Web interface edit records
= Beginning of Section =

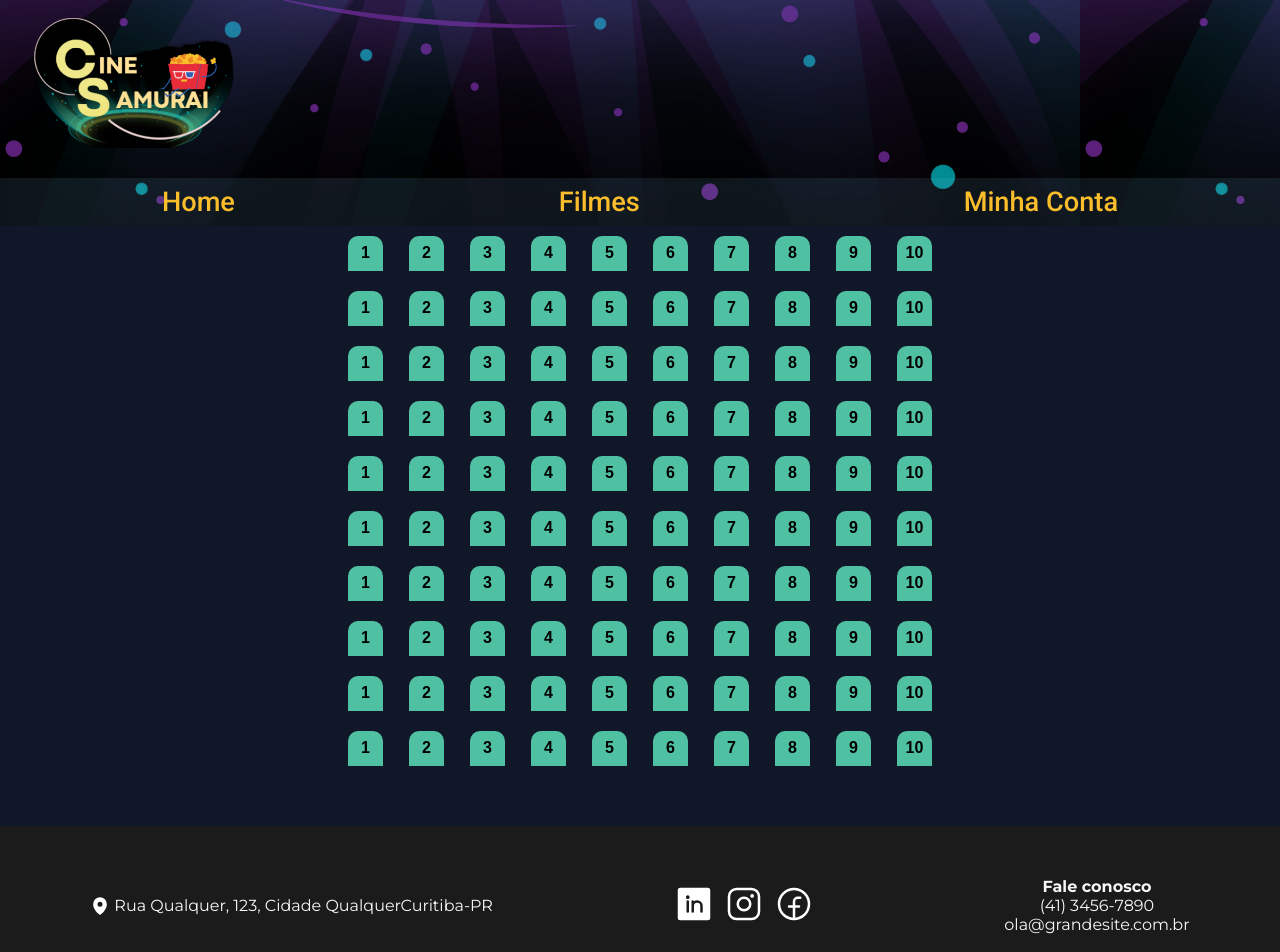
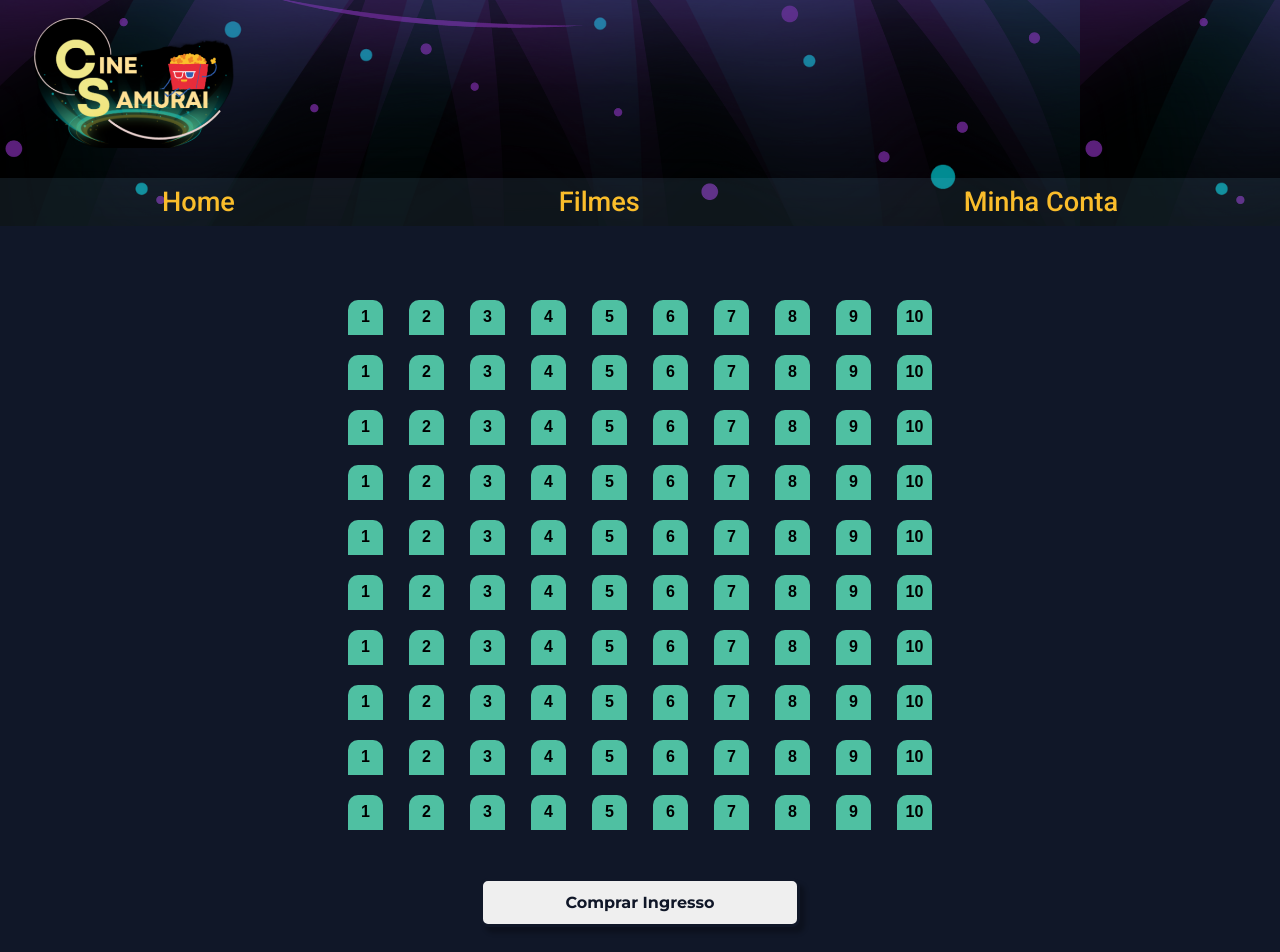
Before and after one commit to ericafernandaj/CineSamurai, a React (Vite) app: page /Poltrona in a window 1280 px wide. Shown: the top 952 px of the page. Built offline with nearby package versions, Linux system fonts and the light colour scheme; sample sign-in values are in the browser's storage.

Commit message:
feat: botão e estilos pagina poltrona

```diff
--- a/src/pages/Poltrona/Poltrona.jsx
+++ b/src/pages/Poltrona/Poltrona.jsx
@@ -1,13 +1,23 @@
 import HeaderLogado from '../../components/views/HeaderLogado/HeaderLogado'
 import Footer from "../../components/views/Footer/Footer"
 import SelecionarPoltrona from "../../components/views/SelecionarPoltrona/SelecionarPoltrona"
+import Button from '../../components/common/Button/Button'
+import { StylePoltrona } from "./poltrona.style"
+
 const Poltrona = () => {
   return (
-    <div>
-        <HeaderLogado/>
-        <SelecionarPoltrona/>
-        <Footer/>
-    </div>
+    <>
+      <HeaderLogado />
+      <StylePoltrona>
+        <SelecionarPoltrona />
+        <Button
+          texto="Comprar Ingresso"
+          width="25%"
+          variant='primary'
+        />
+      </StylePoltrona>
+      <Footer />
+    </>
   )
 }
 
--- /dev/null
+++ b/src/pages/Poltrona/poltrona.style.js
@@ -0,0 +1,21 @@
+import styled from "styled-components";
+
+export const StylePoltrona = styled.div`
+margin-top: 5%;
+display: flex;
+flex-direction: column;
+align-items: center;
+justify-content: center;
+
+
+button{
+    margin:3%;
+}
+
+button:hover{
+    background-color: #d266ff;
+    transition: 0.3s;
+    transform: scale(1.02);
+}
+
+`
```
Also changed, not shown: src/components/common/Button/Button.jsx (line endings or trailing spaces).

= End of Section =

> [EXERCISE BRIEF]: What the answer needs is every line from the data above with "import" in it.

> [REPLY]:
 import HeaderLogado from '../../components/views/HeaderLogado/HeaderLogado'
 import Footer from "../../components/views/Footer/Footer"
 import SelecionarPoltrona from "../../components/views/SelecionarPoltrona/SelecionarPoltrona"
+import Button from '../../components/common/Button/Button'
+import { StylePoltrona } from "./poltrona.style"
+import styled from "styled-components";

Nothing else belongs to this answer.